───── ENTRIES PROVIDED
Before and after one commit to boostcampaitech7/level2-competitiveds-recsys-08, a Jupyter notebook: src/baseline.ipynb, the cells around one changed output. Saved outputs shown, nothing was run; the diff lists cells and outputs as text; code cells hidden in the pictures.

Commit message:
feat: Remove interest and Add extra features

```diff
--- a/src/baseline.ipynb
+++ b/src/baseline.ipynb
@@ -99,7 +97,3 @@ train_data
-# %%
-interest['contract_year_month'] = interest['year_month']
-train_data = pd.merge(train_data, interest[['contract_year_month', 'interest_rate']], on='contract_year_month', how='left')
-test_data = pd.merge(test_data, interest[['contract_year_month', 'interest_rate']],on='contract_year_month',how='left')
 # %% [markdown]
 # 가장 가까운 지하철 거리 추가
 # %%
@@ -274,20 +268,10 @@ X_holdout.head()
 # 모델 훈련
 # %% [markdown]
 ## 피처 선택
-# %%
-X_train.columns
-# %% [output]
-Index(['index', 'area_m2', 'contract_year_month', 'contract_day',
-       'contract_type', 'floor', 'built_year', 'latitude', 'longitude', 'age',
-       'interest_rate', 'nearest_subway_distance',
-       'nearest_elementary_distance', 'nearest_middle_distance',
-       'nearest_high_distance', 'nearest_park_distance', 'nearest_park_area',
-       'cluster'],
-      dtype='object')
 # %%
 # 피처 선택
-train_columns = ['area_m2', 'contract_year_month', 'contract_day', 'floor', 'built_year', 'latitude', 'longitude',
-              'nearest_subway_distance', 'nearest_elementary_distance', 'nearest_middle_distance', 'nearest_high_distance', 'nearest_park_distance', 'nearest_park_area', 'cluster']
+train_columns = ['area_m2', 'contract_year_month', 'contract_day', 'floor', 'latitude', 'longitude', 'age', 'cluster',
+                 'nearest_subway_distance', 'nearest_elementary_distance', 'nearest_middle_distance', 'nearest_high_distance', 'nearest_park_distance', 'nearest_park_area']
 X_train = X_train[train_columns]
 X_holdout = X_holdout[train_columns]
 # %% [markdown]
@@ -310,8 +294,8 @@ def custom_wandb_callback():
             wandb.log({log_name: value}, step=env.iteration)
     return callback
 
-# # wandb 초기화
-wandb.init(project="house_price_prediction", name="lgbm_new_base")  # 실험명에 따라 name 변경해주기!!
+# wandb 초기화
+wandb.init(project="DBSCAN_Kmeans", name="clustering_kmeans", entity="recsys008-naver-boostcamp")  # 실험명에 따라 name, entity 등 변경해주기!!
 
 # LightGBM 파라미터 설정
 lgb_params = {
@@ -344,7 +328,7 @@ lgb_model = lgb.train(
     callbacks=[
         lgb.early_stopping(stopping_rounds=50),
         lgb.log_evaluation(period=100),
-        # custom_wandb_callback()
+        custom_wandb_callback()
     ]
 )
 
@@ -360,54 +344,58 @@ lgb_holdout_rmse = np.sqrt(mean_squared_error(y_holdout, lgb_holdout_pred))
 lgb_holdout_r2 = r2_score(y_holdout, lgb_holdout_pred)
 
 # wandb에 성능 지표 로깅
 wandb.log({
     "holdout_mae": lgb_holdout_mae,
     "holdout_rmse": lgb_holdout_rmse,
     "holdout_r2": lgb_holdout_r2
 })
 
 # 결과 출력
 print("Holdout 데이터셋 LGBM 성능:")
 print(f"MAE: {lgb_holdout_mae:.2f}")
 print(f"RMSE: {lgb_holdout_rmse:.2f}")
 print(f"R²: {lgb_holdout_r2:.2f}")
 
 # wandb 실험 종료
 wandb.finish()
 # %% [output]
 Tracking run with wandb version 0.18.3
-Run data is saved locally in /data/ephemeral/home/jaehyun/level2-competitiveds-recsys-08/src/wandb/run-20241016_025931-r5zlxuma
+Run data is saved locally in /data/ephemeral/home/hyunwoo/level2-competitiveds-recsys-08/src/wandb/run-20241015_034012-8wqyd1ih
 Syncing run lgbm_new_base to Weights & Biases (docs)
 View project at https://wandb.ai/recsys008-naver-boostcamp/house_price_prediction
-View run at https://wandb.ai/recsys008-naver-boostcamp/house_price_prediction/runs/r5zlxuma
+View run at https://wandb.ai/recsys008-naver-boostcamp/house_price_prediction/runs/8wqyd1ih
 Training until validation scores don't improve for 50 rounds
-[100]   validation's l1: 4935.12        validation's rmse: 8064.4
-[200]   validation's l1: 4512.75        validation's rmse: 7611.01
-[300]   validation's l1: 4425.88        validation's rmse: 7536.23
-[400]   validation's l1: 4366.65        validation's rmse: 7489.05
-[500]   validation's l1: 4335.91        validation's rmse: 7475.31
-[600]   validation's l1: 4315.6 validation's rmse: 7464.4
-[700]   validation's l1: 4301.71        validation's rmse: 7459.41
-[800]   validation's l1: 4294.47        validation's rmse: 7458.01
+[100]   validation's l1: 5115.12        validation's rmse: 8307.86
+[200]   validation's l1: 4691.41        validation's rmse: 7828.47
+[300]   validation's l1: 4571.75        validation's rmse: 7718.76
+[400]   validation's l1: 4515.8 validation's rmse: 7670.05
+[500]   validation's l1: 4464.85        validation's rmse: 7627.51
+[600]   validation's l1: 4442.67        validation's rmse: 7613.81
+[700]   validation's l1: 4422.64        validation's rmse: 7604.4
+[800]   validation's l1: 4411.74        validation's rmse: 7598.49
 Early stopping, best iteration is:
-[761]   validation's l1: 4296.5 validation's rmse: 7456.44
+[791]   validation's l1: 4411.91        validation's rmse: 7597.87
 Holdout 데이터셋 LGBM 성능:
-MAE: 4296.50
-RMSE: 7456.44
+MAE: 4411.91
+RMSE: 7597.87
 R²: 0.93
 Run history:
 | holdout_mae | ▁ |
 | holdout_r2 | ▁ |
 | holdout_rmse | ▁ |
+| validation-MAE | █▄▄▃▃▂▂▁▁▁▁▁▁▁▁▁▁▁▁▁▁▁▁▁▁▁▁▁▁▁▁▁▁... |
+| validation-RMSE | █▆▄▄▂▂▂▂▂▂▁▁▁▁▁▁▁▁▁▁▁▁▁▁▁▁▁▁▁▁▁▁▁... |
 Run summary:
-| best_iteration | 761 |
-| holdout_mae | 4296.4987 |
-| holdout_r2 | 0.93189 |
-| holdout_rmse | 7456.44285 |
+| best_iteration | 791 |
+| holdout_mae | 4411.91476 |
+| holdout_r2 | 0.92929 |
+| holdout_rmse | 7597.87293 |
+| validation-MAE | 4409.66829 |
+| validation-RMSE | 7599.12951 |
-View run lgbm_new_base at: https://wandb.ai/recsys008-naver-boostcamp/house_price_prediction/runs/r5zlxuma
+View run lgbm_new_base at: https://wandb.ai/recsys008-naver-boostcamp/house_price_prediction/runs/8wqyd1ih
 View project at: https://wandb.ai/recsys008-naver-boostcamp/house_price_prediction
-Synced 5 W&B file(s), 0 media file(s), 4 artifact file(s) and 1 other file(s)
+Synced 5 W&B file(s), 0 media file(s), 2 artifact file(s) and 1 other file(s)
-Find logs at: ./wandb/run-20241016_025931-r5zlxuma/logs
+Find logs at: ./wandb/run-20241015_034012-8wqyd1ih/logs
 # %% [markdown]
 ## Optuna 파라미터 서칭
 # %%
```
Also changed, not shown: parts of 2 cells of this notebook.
──────────
• PROBLEM: Throughout the data above, copy all lines where the word "print" is found.

• OUTPUT OF THE EXERCISE:
 print("Holdout 데이터셋 LGBM 성능:")
 print(f"MAE: {lgb_holdout_mae:.2f}")
 print(f"RMSE: {lgb_holdout_rmse:.2f}")
 print(f"R²: {lgb_holdout_r2:.2f}")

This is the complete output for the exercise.